# Supplied data
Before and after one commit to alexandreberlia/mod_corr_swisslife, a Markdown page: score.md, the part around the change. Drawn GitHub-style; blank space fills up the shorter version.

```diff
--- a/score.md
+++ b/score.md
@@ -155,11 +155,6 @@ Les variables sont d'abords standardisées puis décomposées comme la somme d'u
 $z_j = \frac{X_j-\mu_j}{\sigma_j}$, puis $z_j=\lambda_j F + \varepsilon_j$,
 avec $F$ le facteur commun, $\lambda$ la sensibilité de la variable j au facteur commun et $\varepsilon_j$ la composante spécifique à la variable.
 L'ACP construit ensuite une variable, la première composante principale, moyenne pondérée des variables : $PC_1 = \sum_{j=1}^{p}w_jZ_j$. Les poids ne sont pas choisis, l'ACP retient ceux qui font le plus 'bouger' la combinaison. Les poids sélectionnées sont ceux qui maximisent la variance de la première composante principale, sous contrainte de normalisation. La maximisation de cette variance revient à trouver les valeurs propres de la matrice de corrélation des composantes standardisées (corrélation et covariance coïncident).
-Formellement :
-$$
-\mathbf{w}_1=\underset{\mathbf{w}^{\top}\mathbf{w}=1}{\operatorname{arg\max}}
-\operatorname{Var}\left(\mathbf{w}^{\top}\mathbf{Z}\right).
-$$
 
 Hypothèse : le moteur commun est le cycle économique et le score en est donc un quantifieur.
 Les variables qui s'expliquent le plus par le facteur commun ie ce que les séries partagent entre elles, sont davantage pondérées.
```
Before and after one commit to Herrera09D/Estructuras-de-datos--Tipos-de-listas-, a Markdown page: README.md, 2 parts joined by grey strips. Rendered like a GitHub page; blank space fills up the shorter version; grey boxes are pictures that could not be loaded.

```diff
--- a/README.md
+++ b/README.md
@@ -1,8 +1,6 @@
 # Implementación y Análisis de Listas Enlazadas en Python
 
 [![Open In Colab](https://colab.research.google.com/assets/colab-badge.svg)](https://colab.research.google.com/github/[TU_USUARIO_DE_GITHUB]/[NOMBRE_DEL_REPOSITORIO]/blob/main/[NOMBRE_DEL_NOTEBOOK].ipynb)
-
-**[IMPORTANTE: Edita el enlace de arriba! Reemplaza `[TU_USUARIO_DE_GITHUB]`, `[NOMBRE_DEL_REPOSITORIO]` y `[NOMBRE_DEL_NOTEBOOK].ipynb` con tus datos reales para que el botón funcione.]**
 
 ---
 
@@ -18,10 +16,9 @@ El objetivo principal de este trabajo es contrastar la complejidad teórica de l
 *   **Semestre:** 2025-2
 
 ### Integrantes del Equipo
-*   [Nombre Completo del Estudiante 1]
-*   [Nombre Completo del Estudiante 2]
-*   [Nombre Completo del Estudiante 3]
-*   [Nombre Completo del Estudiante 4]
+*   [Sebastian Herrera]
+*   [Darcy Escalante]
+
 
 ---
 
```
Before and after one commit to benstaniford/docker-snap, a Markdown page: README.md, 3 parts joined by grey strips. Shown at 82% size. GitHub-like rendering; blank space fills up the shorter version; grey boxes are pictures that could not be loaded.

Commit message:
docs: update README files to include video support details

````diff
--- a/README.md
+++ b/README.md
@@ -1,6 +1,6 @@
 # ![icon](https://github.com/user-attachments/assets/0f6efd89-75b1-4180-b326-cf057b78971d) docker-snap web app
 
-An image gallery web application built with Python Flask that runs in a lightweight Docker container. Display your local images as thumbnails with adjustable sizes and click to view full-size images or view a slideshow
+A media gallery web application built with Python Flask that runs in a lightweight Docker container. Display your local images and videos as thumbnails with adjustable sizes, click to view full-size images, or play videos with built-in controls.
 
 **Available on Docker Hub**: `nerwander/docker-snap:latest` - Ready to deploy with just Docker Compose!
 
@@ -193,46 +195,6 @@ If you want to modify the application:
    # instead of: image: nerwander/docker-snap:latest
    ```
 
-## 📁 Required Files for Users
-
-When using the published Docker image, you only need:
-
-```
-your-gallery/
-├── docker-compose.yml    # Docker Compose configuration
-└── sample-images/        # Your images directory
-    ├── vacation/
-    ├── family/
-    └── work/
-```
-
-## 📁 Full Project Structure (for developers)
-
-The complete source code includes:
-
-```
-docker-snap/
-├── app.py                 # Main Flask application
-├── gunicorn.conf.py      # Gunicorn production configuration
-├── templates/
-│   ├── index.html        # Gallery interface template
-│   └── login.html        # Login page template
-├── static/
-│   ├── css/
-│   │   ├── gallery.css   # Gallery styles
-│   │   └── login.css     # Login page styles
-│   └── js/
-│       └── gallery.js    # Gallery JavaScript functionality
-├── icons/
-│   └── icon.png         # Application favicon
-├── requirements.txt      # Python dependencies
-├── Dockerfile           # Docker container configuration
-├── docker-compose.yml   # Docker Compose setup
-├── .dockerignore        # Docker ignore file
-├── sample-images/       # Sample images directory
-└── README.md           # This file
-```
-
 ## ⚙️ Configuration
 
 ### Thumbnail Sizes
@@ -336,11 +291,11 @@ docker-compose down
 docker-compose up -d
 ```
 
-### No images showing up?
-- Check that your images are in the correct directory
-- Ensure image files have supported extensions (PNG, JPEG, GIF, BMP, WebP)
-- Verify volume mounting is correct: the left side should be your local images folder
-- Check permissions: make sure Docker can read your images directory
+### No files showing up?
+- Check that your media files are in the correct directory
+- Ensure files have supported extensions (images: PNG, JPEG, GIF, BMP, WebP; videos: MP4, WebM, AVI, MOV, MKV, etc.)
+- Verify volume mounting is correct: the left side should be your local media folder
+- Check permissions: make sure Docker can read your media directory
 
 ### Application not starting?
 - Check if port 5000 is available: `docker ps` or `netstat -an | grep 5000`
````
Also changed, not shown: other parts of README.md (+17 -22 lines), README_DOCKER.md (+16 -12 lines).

# What is being asked
Write the material out once more, keeping each line exact.

# Answer to this exercise
Before and after one commit to alexandreberlia/mod_corr_swisslife, a Markdown page: score.md, the part around the change. Drawn GitHub-style; blank space fills up the shorter version.

```diff
--- a/score.md
+++ b/score.md
@@ -155,11 +155,6 @@ Les variables sont d'abords standardisées puis décomposées comme la somme d'u
 $z_j = \frac{X_j-\mu_j}{\sigma_j}$, puis $z_j=\lambda_j F + \varepsilon_j$,
 avec $F$ le facteur commun, $\lambda$ la sensibilité de la variable j au facteur commun et $\varepsilon_j$ la composante spécifique à la variable.
 L'ACP construit ensuite une variable, la première composante principale, moyenne pondérée des variables : $PC_1 = \sum_{j=1}^{p}w_jZ_j$. Les poids ne sont pas choisis, l'ACP retient ceux qui font le plus 'bouger' la combinaison. Les poids sélectionnées sont ceux qui maximisent la variance de la première composante principale, sous contrainte de normalisation. La maximisation de cette variance revient à trouver les valeurs propres de la matrice de corrélation des composantes standardisées (corrélation et covariance coïncident).
-Formellement :
-$$
-\mathbf{w}_1=\underset{\mathbf{w}^{\top}\mathbf{w}=1}{\operatorname{arg\max}}
-\operatorname{Var}\left(\mathbf{w}^{\top}\mathbf{Z}\right).
-$$
 
 Hypothèse : le moteur commun est le cycle économique et le score en est donc un quantifieur.
 Les variables qui s'expliquent le plus par le facteur commun ie ce que les séries partagent entre elles, sont davantage pondérées.
```
Before and after one commit to Herrera09D/Estructuras-de-datos--Tipos-de-listas-, a Markdown page: README.md, 2 parts joined by grey strips. Rendered like a GitHub page; blank space fills up the shorter version; grey boxes are pictures that could not be loaded.

```diff
--- a/README.md
+++ b/README.md
@@ -1,8 +1,6 @@
 # Implementación y Análisis de Listas Enlazadas en Python
 
 [![Open In Colab](https://colab.research.google.com/assets/colab-badge.svg)](https://colab.research.google.com/github/[TU_USUARIO_DE_GITHUB]/[NOMBRE_DEL_REPOSITORIO]/blob/main/[NOMBRE_DEL_NOTEBOOK].ipynb)
-
-**[IMPORTANTE: Edita el enlace de arriba! Reemplaza `[TU_USUARIO_DE_GITHUB]`, `[NOMBRE_DEL_REPOSITORIO]` y `[NOMBRE_DEL_NOTEBOOK].ipynb` con tus datos reales para que el botón funcione.]**
 
 ---
 
@@ -18,10 +16,9 @@ El objetivo principal de este trabajo es contrastar la complejidad teórica de l
 *   **Semestre:** 2025-2
 
 ### Integrantes del Equipo
-*   [Nombre Completo del Estudiante 1]
-*   [Nombre Completo del Estudiante 2]
-*   [Nombre Completo del Estudiante 3]
-*   [Nombre Completo del Estudiante 4]
+*   [Sebastian Herrera]
+*   [Darcy Escalante]
+
 
 ---
 
```
Before and after one commit to benstaniford/docker-snap, a Markdown page: README.md, 3 parts joined by grey strips. Shown at 82% size. GitHub-like rendering; blank space fills up the shorter version; grey boxes are pictures that could not be loaded.

Commit message:
docs: update README files to include video support details

````diff
--- a/README.md
+++ b/README.md
@@ -1,6 +1,6 @@
 # ![icon](https://github.com/user-attachments/assets/0f6efd89-75b1-4180-b326-cf057b78971d) docker-snap web app
 
-An image gallery web application built with Python Flask that runs in a lightweight Docker container. Display your local images as thumbnails with adjustable sizes and click to view full-size images or view a slideshow
+A media gallery web application built with Python Flask that runs in a lightweight Docker container. Display your local images and videos as thumbnails with adjustable sizes, click to view full-size images, or play videos with built-in controls.
 
 **Available on Docker Hub**: `nerwander/docker-snap:latest` - Ready to deploy with just Docker Compose!
 
@@ -193,46 +195,6 @@ If you want to modify the application:
    # instead of: image: nerwander/docker-snap:latest
    ```
 
-## 📁 Required Files for Users
-
-When using the published Docker image, you only need:
-
-```
-your-gallery/
-├── docker-compose.yml    # Docker Compose configuration
-└── sample-images/        # Your images directory
-    ├── vacation/
-    ├── family/
-    └── work/
-```
-
-## 📁 Full Project Structure (for developers)
-
-The complete source code includes:
-
-```
-docker-snap/
-├── app.py                 # Main Flask application
-├── gunicorn.conf.py      # Gunicorn production configuration
-├── templates/
-│   ├── index.html        # Gallery interface template
-│   └── login.html        # Login page template
-├── static/
-│   ├── css/
-│   │   ├── gallery.css   # Gallery styles
-│   │   └── login.css     # Login page styles
-│   └── js/
-│       └── gallery.js    # Gallery JavaScript functionality
-├── icons/
-│   └── icon.png         # Application favicon
-├── requirements.txt      # Python dependencies
-├── Dockerfile           # Docker container configuration
-├── docker-compose.yml   # Docker Compose setup
-├── .dockerignore        # Docker ignore file
-├── sample-images/       # Sample images directory
-└── README.md           # This file
-```
-
 ## ⚙️ Configuration
 
 ### Thumbnail Sizes
@@ -336,11 +291,11 @@ docker-compose down
 docker-compose up -d
 ```
 
-### No images showing up?
-- Check that your images are in the correct directory
-- Ensure image files have supported extensions (PNG, JPEG, GIF, BMP, WebP)
-- Verify volume mounting is correct: the left side should be your local images folder
-- Check permissions: make sure Docker can read your images directory
+### No files showing up?
+- Check that your media files are in the correct directory
+- Ensure files have supported extensions (images: PNG, JPEG, GIF, BMP, WebP; videos: MP4, WebM, AVI, MOV, MKV, etc.)
+- Verify volume mounting is correct: the left side should be your local media folder
+- Check permissions: make sure Docker can read your media directory
 
 ### Application not starting?
 - Check if port 5000 is available: `docker ps` or `netstat -an | grep 5000`
````
Also changed, not shown: other parts of README.md (+17 -22 lines), README_DOCKER.md (+16 -12 lines).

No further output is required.